‘Negligible,’ replied Greenspan, who with that one word squeezed the air out of the GAO’s laboriously constructed bailout scenario. There was no more talk of a taxpayer bailout at the hearing, or elsewhere.

The fact is, everyone, including the press, was cowed by Greenspan’s opposition to the report, and opposition—which had an outsized voice from the beginning—was suddenly the default response. The press, choosing not to shape the story but to be shaped by it, let this happen.

Barron’s was one of the few outlets that really took a look at what was at stake here, and June 20, parsed the interests of the various parties to the debate:

[T]he guiding principle of federal regulation in this area is that if the examiner thinks the bank has good procedures in place, he will permit the bank to create its own valuations and stress tests for derivatives. Which necessarily leaves the danger that someone who talks a good game may get carte blanche, and the banks can pay talkers more than 10 times what the government can play listeners.
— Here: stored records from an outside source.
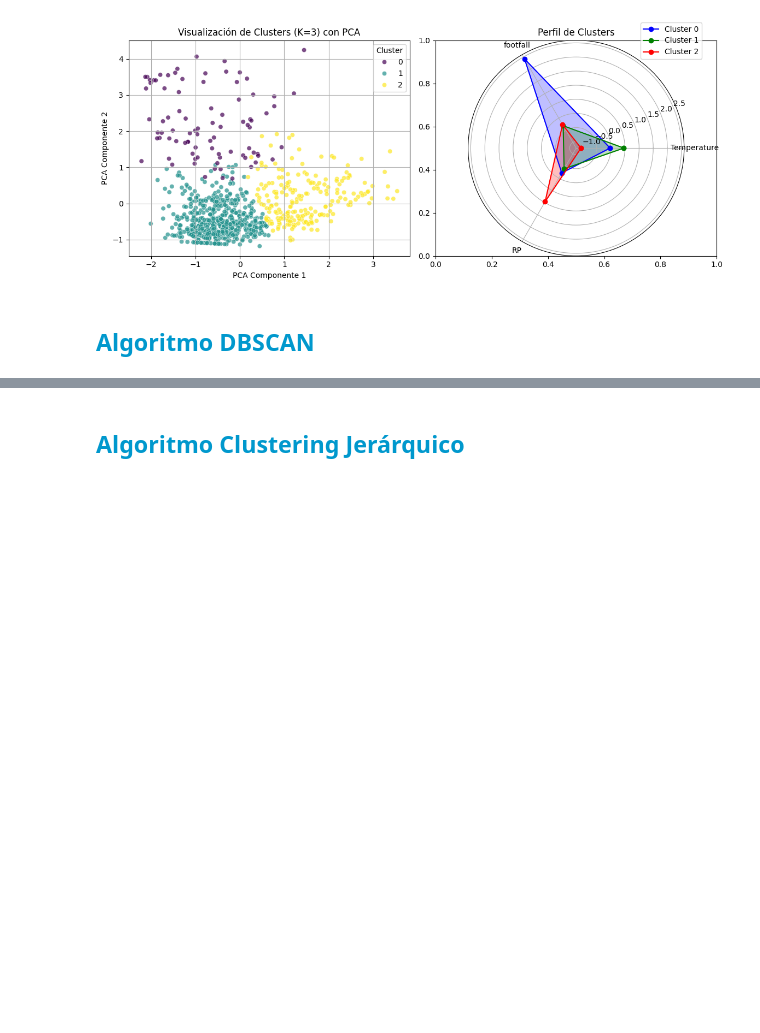
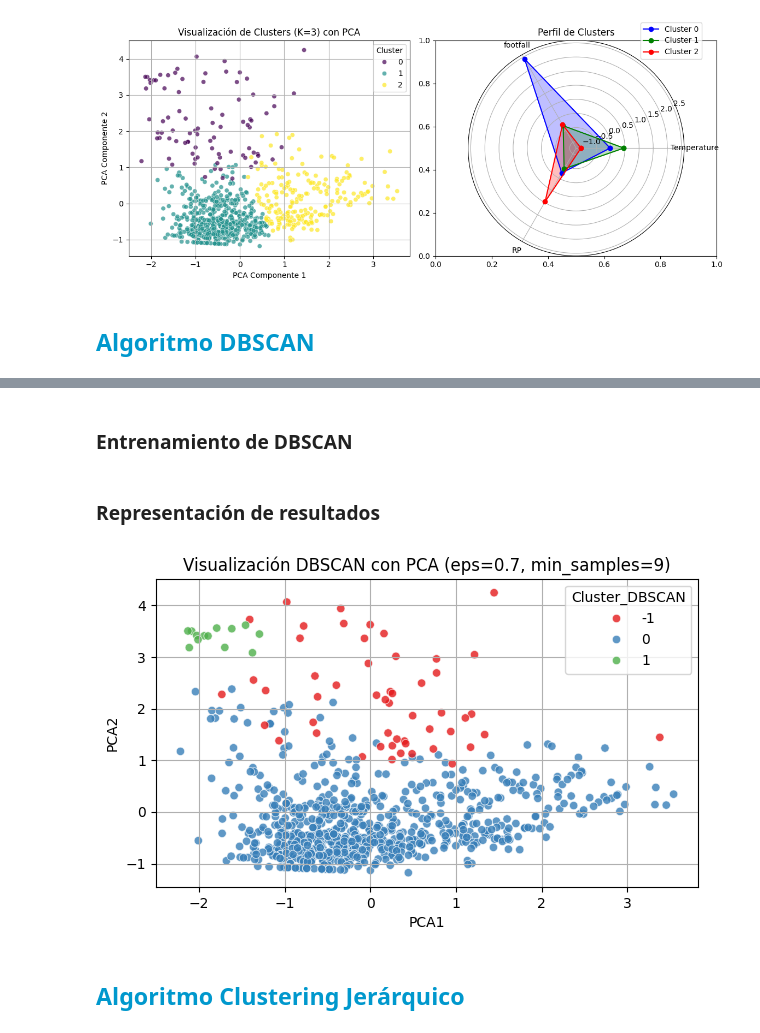
Before and after one commit to Rubenjme/Unsupervised_Learning_Clusters, a Jupyter notebook: Clustering.ipynb, the cells around one changed output, grey strips where cells are left out. Drawn from its saved outputs; the diff is of its cells as text; code cells hidden in the pictures; blank space fills up the shorter version.

Commit message:
Se completa el algoritmo DBSCAN

```diff
--- a/Clustering.ipynb
+++ b/Clustering.ipynb
@@ -473,3 +589,34 @@ plt.show()
+# %% [markdown]
+### **Entrenamiento de DBSCAN**
+# %%
+dbscan_final = DBSCAN(eps=best_params[0], min_samples=best_params[1])  # Creo el modelo con los parámetros óptimos
+labels_dbscan = dbscan_final.fit_predict(df_final[continuous_vars])    # Ajustas y obtienes las etiquetas de cluster
+df_final['Cluster_DBSCAN'] = labels_dbscan                             # Añado la columna con la etiqueta de cada punto
+# %% [markdown]
+### **Representación de resultados**
+# %%
+pca = PCA(n_components=2)
+X_pca = pca.fit_transform(df_final[continuous_vars])
+
+# Añado las columnas PCA al DataFrame
+df_final['PCA1'] = X_pca[:, 0]
+df_final['PCA2'] = X_pca[:, 1]
+
+# Dibujo un scatterplot, coloreando cada punto según su cluster
+plt.figure(figsize=(7,4))
+sns.scatterplot(
+    x='PCA1',
+    y='PCA2',
+    hue='Cluster_DBSCAN',
+    data=df_final,
+    palette='Set1',
+    alpha=0.8
+)
+plt.title("Visualización DBSCAN con PCA (eps=0.7, min_samples=9)")
+plt.grid()
+plt.show()
+# %% [output]
+[figure, added]
 # %% [markdown]
 ## **<span style="color: #0098cd;">Algoritmo Clustering Jerárquico</span>**
 # %% [markdown]
```
Also changed, not shown: parts of 12 cells of this notebook.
Moreover—let’s face it—on the political-appointee level, bank regulators tend to be people who believe that bankers know what they’re doing. Alan Greenspan himself, while in private practice, once certified that Charlie Keating and his crew were ‘seasoned and expert,’ and that under their leadership Lincoln Savings & Loan had become ‘vibrant and healthy … a financially strong institution that presents no foreseeable risk to the Federal Savings & Loan Insurance Corp.’

The piece concluded:

Until the regulators or the accountants get their act together, readers of financial statements from big bank holding companies would be wise to equip themselves with a magnifying glass to read the fine print, and a salt-shaker to sprinkle on both the balance sheet and the income statement.

This analysis makes complete sense. So why was Barron’s one of the few voices in the wilderness?

That such insight was rare meant that the GAO was reduced to repeating itself over and over, like a drunk on the street corner. Here is the GAO, as described by Dow Jones June 23, more than a month after the report came out:

A General Accounting Office official said Congress should require federal oversight of all major over-the-counter derivatives dealers to ensure the system’s safety and soundness.

In testimony before the House Banking Committee, Charles A. Bowsher, Comptroller General, said there is an ‘immediate need’ for Congress to bring currently unregulated derivatives activities of securities and insurance companies under the eye of federal regulators.

‘Given the gaps and weakness that impede regulatory preparedness for dealing with a financial crisis associated with derivatives, we recommend that Congress require federal regulation of the safety and soundness of all major U.S. OTC derivatives dealers,’ Bowsher said in his prepared remarks.

Echoing the concerns cited in a report his agency released last month, Bowsher said that the sudden failure or abrupt withdrawal from trading of any of the large derivatives dealers could cause liquidity problems in the markets and pose risks to federally insured banks and the financial system as a whole.

Woe to the prophet in his own land. And this despite the fact that derivatives estimates, according to the WSJ on August 25, 1994, were already ballooning:

By Wall Street Journal estimates, the world’s derivatives markets are far larger than most people realize and far exceed the latest assessment published by the General Accounting Office.

Total derivatives outstanding currently top $35 trillion, roughly twice the congressional agency’s estimate for year-end 1992. The numbers are based on the value of the stocks, bonds, currencies and money-market instruments that underlie these arrangements and determine their worth—measures known as open interest or ‘notional’ value. Unlike the situation in securities transactions, little or no money changes hands when most derivatives trades are initiated.

Nonetheless, coverage of the GAO report continued its anti-regulatory skew, until it tapered off to a tiny trickle—and most of that in economics journals or industry trade publications.

The issue of derivatives would come up again and again—the GAO itself put out a follow-up report in 1996, and derivatives got broader attention in 1998 when Long-Term Capital Management failed and in 2001 with the collapse of Enron—but as response to this GAO report makes clear, merely raising the issue is not necessarily much better than ignoring it.

That we are not asking the impossible is clear from two excellent derivatives stories that swim against the tide of coverage. One was a Fortune story that came out before the GAO report, and the other was a Washington Monthly piece that came out in the report’s wake.

Elinore Longobardi is a Fellow and staff writer of The Audit, the business-press section of Columbia Journalism Review.